There were a few strange sights in town:
In town they sell a local specialty, a type of taffy. We didn´t try any, but it was mildly entertaining to watch the taffy pullers in action.
The Termas, or Hot Mineral Springs
Banos is famous for its natural hot mineral springs, which are heated by the nearby volcano. It´s also the adventure capital of Ecuador, as evidenced by the fact that 3 out of every 5 shops offered bike and ATV rentals and canyoning, river rafting, bridge jumping, and jungle adventures. I don´t know how a small town can support so many tour companies and bike rentals, but somehow it does.
The hostel we stayed in was a remarkable bargain - only $7 a night per person with a large clean room, 24/7 hot water (trust me, that´s a HUGE luxury here), a private bathroom, a private balcony with views of a nearby waterfall, free internet and honor-system beers available upstairs in the cafeteria. And it was merely a 3 minute walk from the hot springs.
We loved the hot springs so much that we went both Tuesday night and this morning, when it was much less crowded and we could relax, watching the waterfall above as the sun rose. A person could get used to these hot springs! And they only cost us about $1.75 to visit.
On Monday we rented a couple of bikes and rode off along the road from Banos to Puyo. The landscape we rode through was beautiful. The steep mountain sides were lush and green, and there were many natural waterfalls along the way.

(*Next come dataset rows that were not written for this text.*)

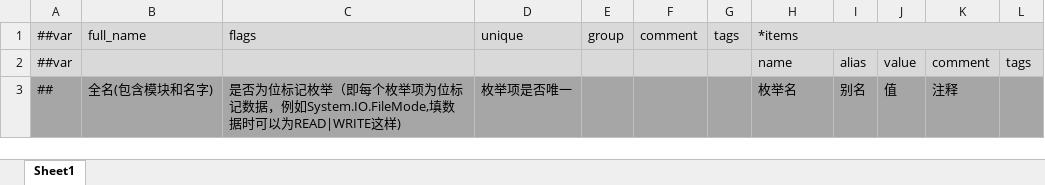
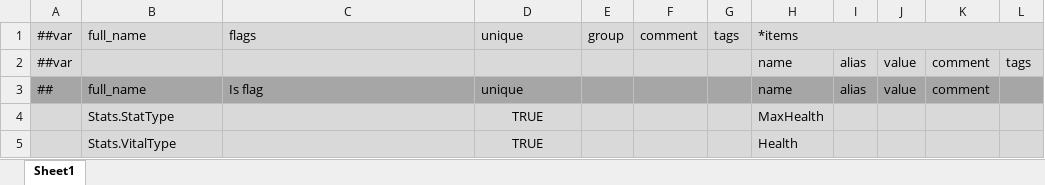
Before and after one commit to Abab-bk/FlowerRPGGD, an Excel workbook: Tools/Luban/Datas/_Enums.xlsx, sheet Sheet1, drawn as a sheet; values as stored, in another font and other column widths than the file's, no borders; removed rows and columns are numbered as before the commit, all else as after; the diff names each change by its address in the sheet, - before the commit and + after, or states it on an @@ line.

```diff
--- a/Tools/Luban/Datas/_Enums.xlsx (sheet Sheet1)
+++ b/Tools/Luban/Datas/_Enums.xlsx (sheet Sheet1)
-row 3: ## | 全名(包含模块和名字) | 是否为位标记枚举（即每个枚举项为位标记数据，例如System.IO.FileMode,填数据时可以为READ|WRITE这样) | 枚举项是否唯一 |  |  |  | 枚举名 | 别名 | 值 | 注释
+row 3: ## | full_name | Is flag | unique |  |  |  | name | alias | value | comment
+row 4:  | Stats.StatType |  | TRUE |  |  |  | MaxHealth
+row 5:  | Stats.VitalType |  | TRUE |  |  |  | Health
```
Also changed, not shown: Tools/Luban/Datas/_Beans.xlsx, Tools/Luban/Datas/_Tables.xlsx, 26 other files.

The most impressive waterfall was in the small town of Rio Verde. There we locked our bikes up and hiked 20 minutes down into the forest to see the Pailon Del Diablo, or "Devil's Cauldron," an awesome waterfall that roars and crashes down into the rocks below. We walked across a wobbly foot bridge to the other side of the waterfall, where we enjoyed drinks and lunch at a restaurant called El Otro Lado ("The Other Side"). After lunch we paid $1 each to walk up to several viewing balconies where you can feel the spray from this powerful (and deafening) waterfall. We hiked back up and continued down the road on our bikes.

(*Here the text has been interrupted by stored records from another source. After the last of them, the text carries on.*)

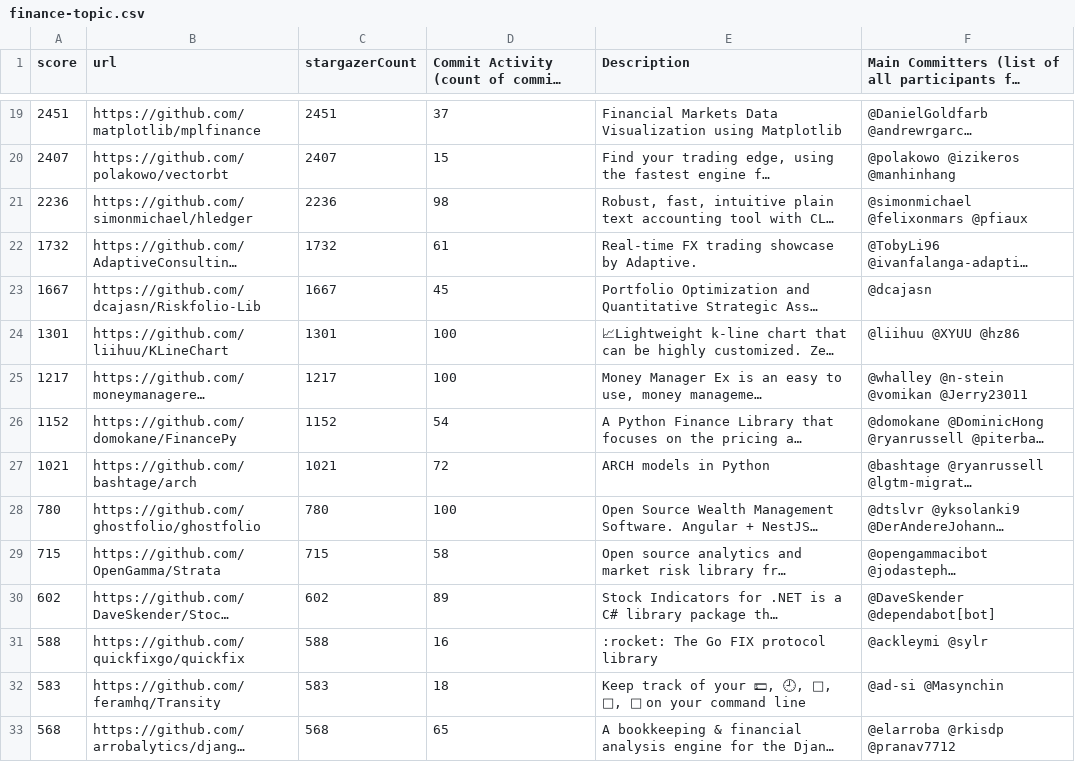
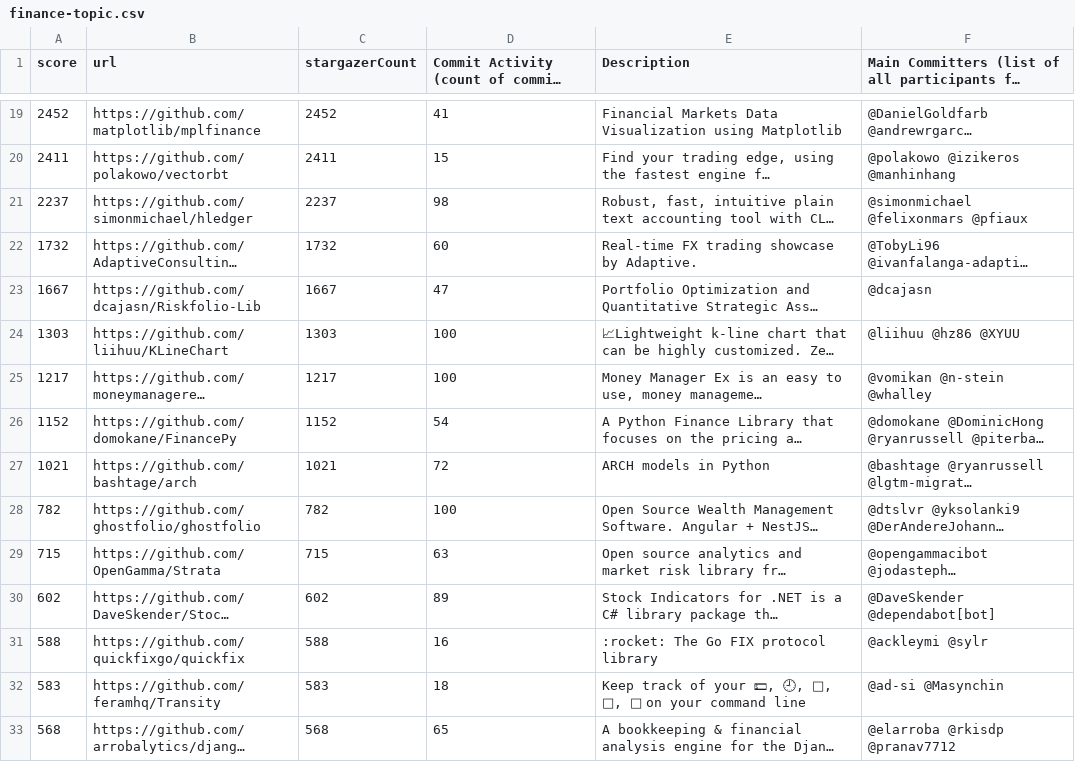
Before and after one commit to finos-labs/project-analysis, a CSV file: finance-topic.csv, drawn as a sheet; only a part is shown, gaps mark what is left out; long unchanged cells end in …; the diff covers the shown part only; the diff names each change by its address in the sheet, - before the commit and + after, or states it on an @@ line.

```diff
--- a/finance-topic.csv
+++ b/finance-topic.csv
-A19 (score): 2451
+A19 (score): 2452
-C19 (stargazerCount): 2451
+C19 (stargazerCount): 2452
-D19: 37
+D19: 41
-A20 (score): 2407
+A20 (score): 2411
-C20 (stargazerCount): 2407
+C20 (stargazerCount): 2411
-A21 (score): 2236
+A21 (score): 2237
-C21 (stargazerCount): 2236
+C21 (stargazerCount): 2237
-D22: 61
+D22: 60
-D23: 45
+D23: 47
-A24 (score): 1301
+A24 (score): 1303
-C24 (stargazerCount): 1301
+C24 (stargazerCount): 1303
-F24: @liihuu @XYUU @hz86
+F24: @liihuu @hz86 @XYUU
-F25: @whalley @n-stein @vomikan @Jerry23011
+F25: @vomikan @n-stein @whalley
-A28 (score): 780
+A28 (score): 782
-C28 (stargazerCount): 780
+C28 (stargazerCount): 782
-D29: 58
+D29: 63
```
Also changed, not shown: 1 added row, 1 removed row and 63 edited cells elsewhere in this file.
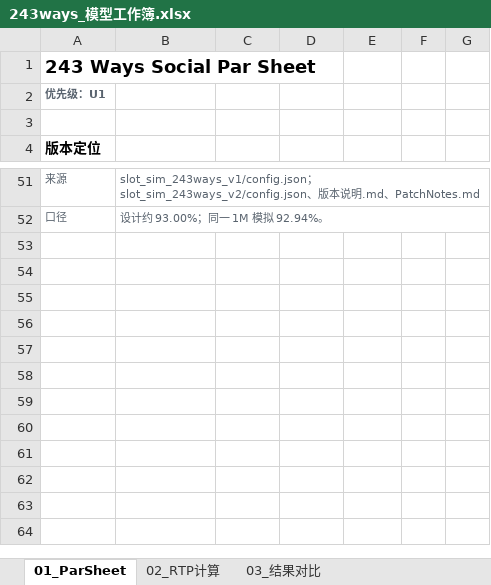
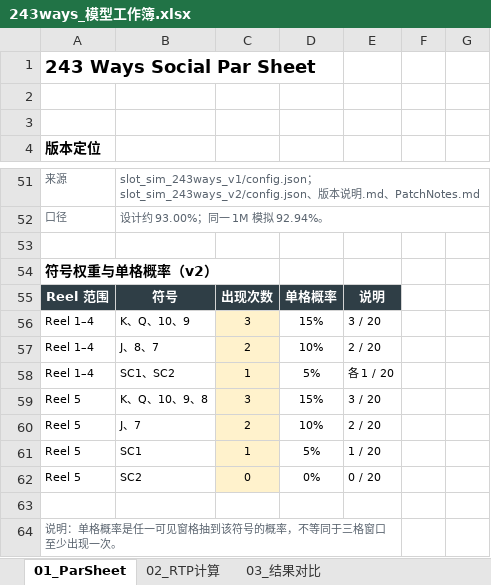
Before and after one commit to xufushen521/social-slots-243ways, an Excel workbook: docs/243ways_模型工作簿.xlsx, sheet 01_ParSheet, drawn as a sheet; only a part is shown, gaps mark what is left out; values as stored, in another font and other column widths than the file's, no borders; table styles not drawn; the diff names each change by its address in the sheet, - before the commit and + after, or states it on an @@ line.

```diff
--- a/docs/243ways_模型工作簿.xlsx (sheet 01_ParSheet)
+++ b/docs/243ways_模型工作簿.xlsx (sheet 01_ParSheet)
-A2: 优先级：U1
+A2: (empty)
+row 53: (empty)
+row 54: 符号权重与单格概率（v2）
+row 55: Reel 范围 | 符号 | 出现次数 | 单格概率 | 说明
+row 56: Reel 1–4 | K、Q、10、9 | 3 | 15% | 3 / 20
+row 57: Reel 1–4 | J、8、7 | 2 | 10% | 2 / 20
+row 58: Reel 1–4 | SC1、SC2 | 1 | 5% | 各 1 / 20
+row 59: Reel 5 | K、Q、10、9、8 | 3 | 15% | 3 / 20
+row 60: Reel 5 | J、7 | 2 | 10% | 2 / 20
+row 61: Reel 5 | SC1 | 1 | 5% | 1 / 20
+row 62: Reel 5 | SC2 | 0 | 0% | 0 / 20
+row 63: (empty)
+row 64: 说明：单格概率是任一可见窗格抽到该符号的概率，不等同于三格窗口至少出现一次。
```
Also changed, not shown: 4 other files.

We rode on past a town called Rio Negro, intending to ride all the way to Puyo. But the daily afternoon downpour began and we found ourselves struggling up some pretty steep hills. All in all, we rode for 30km before the hills and pouring rain wore us out.

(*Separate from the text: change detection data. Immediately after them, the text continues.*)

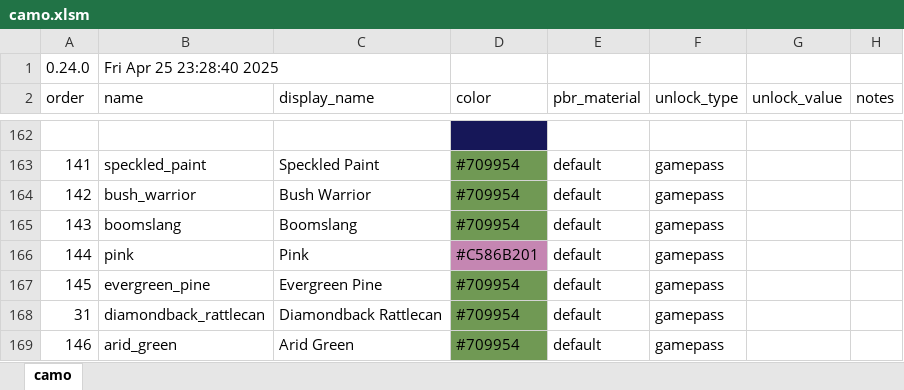
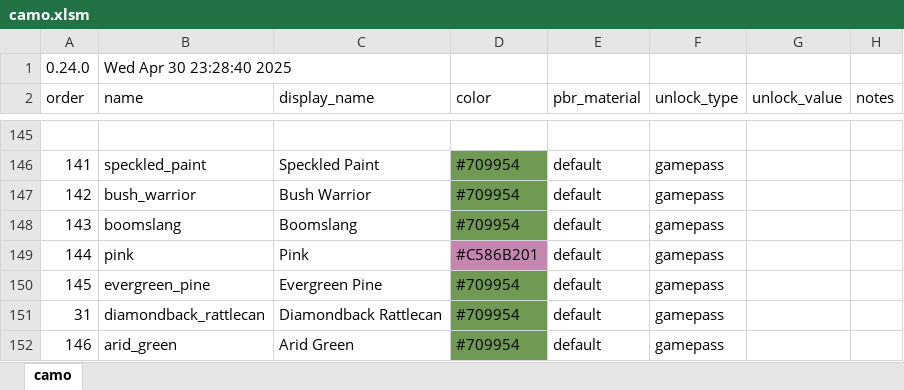
Before and after one commit to recoil-group/deadline-balancing, an Excel workbook: camo.xlsm, sheet camo, drawn as a sheet; only a part is shown, gaps mark what is left out; values as stored, in another font and other column widths than the file's, no borders; addresses are those after the commit; the diff covers the shown part only; the diff names each change by its address in the sheet, - before the commit and + after, or states it on an @@ line.

Commit message:
camo update

```diff
--- a/camo.xlsm (sheet camo)
+++ b/camo.xlsm (sheet camo)
-B1 (name): Fri Apr 25 23:28:40 2025
+B1 (name): Wed Apr 30 23:28:40 2025
-D145 fill: #161758
+D145 fill: none
```
Also changed, not shown: 115 added rows, 132 removed rows, 32 edited cells and cell formats elsewhere in this sheet, 1 other file.
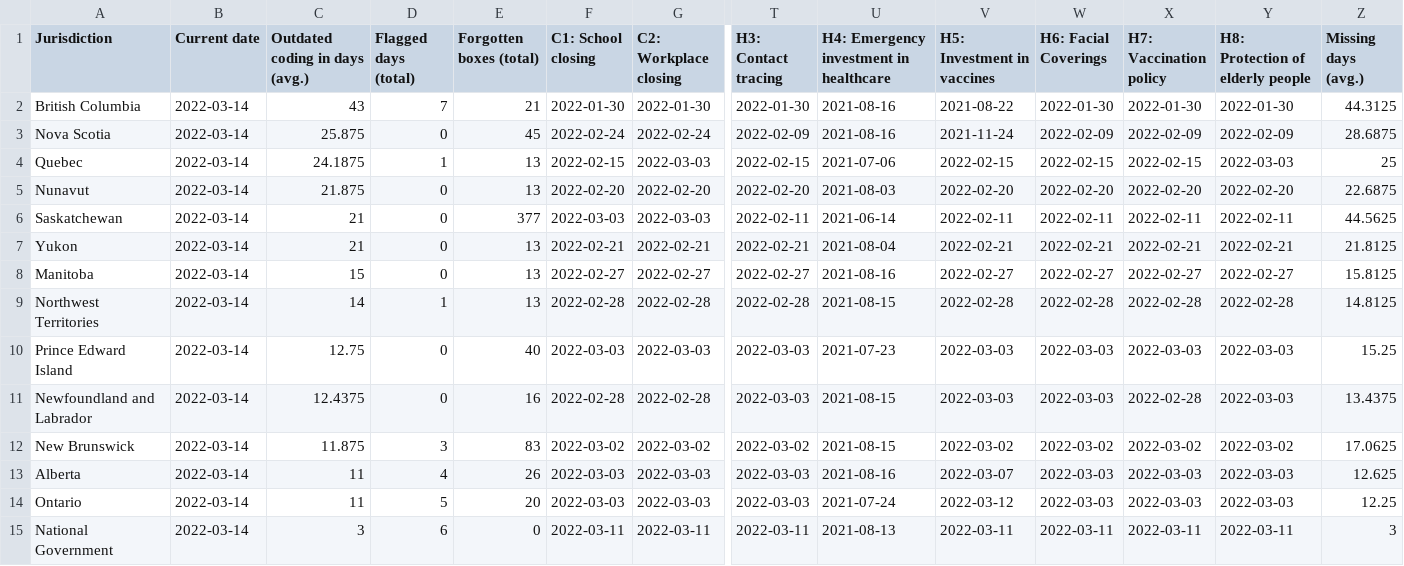
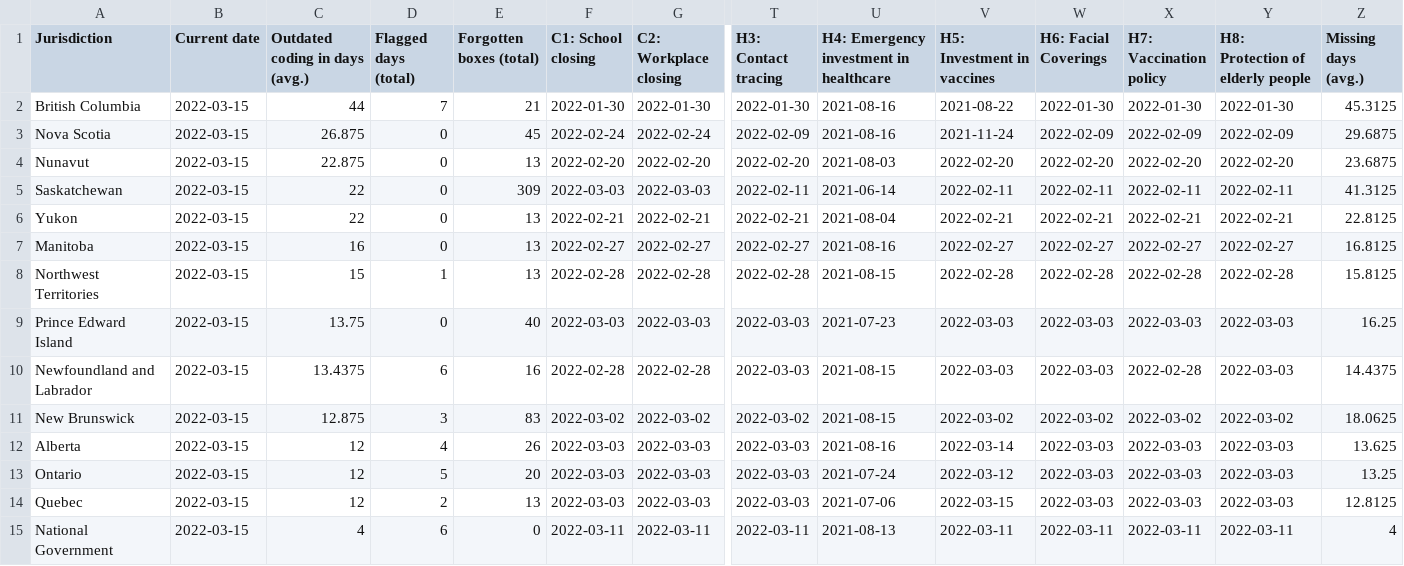
Before and after one commit to tatlowhelen/covid-policy-scratchpad, a CSV file: OxCGRT_coverage_status/CAN_OxCGRT_coverage_status.csv, drawn as a sheet; only a part is shown, gaps mark what is left out; removed rows and columns are numbered as before the commit, all else as after; rows hold the shown columns only; the diff names each change by its address in the sheet, - before the commit and + after, or states it on an @@ line.

```diff
--- a/OxCGRT_coverage_status/CAN_OxCGRT_coverage_status.csv
+++ b/OxCGRT_coverage_status/CAN_OxCGRT_coverage_status.csv
-B2:B3 (Current date): 2022-03-14
+B2:B3 (Current date): 2022-03-15
-C2 (Outdated coding in days (avg.)): 43
+C2 (Outdated coding in days (avg.)): 44
-Z2 (Missing days (avg.)): 44.3125
+Z2 (Missing days (avg.)): 45.3125
-C3 (Outdated coding in days (avg.)): 25.875
+C3 (Outdated coding in days (avg.)): 26.875
-Z3 (Missing days (avg.)): 28.6875
+Z3 (Missing days (avg.)): 29.6875
-row 4: Quebec | 2022-03-14 | 24.1875 | 1 | 13 | 2022-02-15 | 2022-03-03 | 2022-02-15 | 2021-07-06 | 2022-02-15 | 2022-02-15 | 2022-02-15 | 2022-03-03 | 25
-B4:B13 (Current date): 2022-03-14
+B4:B13 (Current date): 2022-03-15
-C4 (Outdated coding in days (avg.)): 21.875
+C4 (Outdated coding in days (avg.)): 22.875
-Z4 (Missing days (avg.)): 22.6875
+Z4 (Missing days (avg.)): 23.6875
-C5:C6 (Outdated coding in days (avg.)): 21
+C5:C6 (Outdated coding in days (avg.)): 22
-E5 (Forgotten boxes (total)): 377
+E5 (Forgotten boxes (total)): 309
-Z5 (Missing days (avg.)): 44.5625
+Z5 (Missing days (avg.)): 41.3125
-Z6 (Missing days (avg.)): 21.8125
+Z6 (Missing days (avg.)): 22.8125
-C7 (Outdated coding in days (avg.)): 15
+C7 (Outdated coding in days (avg.)): 16
-Z7 (Missing days (avg.)): 15.8125
+Z7 (Missing days (avg.)): 16.8125
-C8 (Outdated coding in days (avg.)): 14
+C8 (Outdated coding in days (avg.)): 15
-Z8 (Missing days (avg.)): 14.8125
+Z8 (Missing days (avg.)): 15.8125
-C9 (Outdated coding in days (avg.)): 12.75
+C9 (Outdated coding in days (avg.)): 13.75
-Z9 (Missing days (avg.)): 15.25
+Z9 (Missing days (avg.)): 16.25
-C10 (Outdated coding in days (avg.)): 12.4375
+C10 (Outdated coding in days (avg.)): 13.4375
-D10 (Flagged days (total)): 0
+D10 (Flagged days (total)): 6
-Z10 (Missing days (avg.)): 13.4375
+Z10 (Missing days (avg.)): 14.4375
-C11 (Outdated coding in days (avg.)): 11.875
+C11 (Outdated coding in days (avg.)): 12.875
-Z11 (Missing days (avg.)): 17.0625
+Z11 (Missing days (avg.)): 18.0625
-C12:C13 (Outdated coding in days (avg.)): 11
+C12:C13 (Outdated coding in days (avg.)): 12
-V12 (H5: Investment in vaccines): 2022-03-07
+V12 (H5: Investment in vaccines): 2022-03-14
-Z12 (Missing days (avg.)): 12.625
+Z12 (Missing days (avg.)): 13.625
-Z13 (Missing days (avg.)): 12.25
+Z13 (Missing days (avg.)): 13.25
+row 14: Quebec | 2022-03-15 | 12 | 2 | 13 | 2022-03-03 | 2022-03-03 | 2022-03-03 | 2021-07-06 | 2022-03-15 | 2022-03-03 | 2022-03-03 | 2022-03-03 | 12.8125
-B15 (Current date): 2022-03-14
+B15 (Current date): 2022-03-15
-C15 (Outdated coding in days (avg.)): 3
+C15 (Outdated coding in days (avg.)): 4
-Z15 (Missing days (avg.)): 3
+Z15 (Missing days (avg.)): 4
```
Also changed, not shown: OxCGRT_coverage_status/BRA_OxCGRT_coverage_status.csv, OxCGRT_coverage_status/CHN_OxCGRT_coverage_status.csv, 3 other files.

Now what!?! We weren´t near a town, but I finally managed to flag down a couple of locals in their pickup truck. In our broken Spanish we managed to ask for a ride back to Banos, and they were nice enough to oblige...but not without a surprise in store...
[TO BE CONTINUED]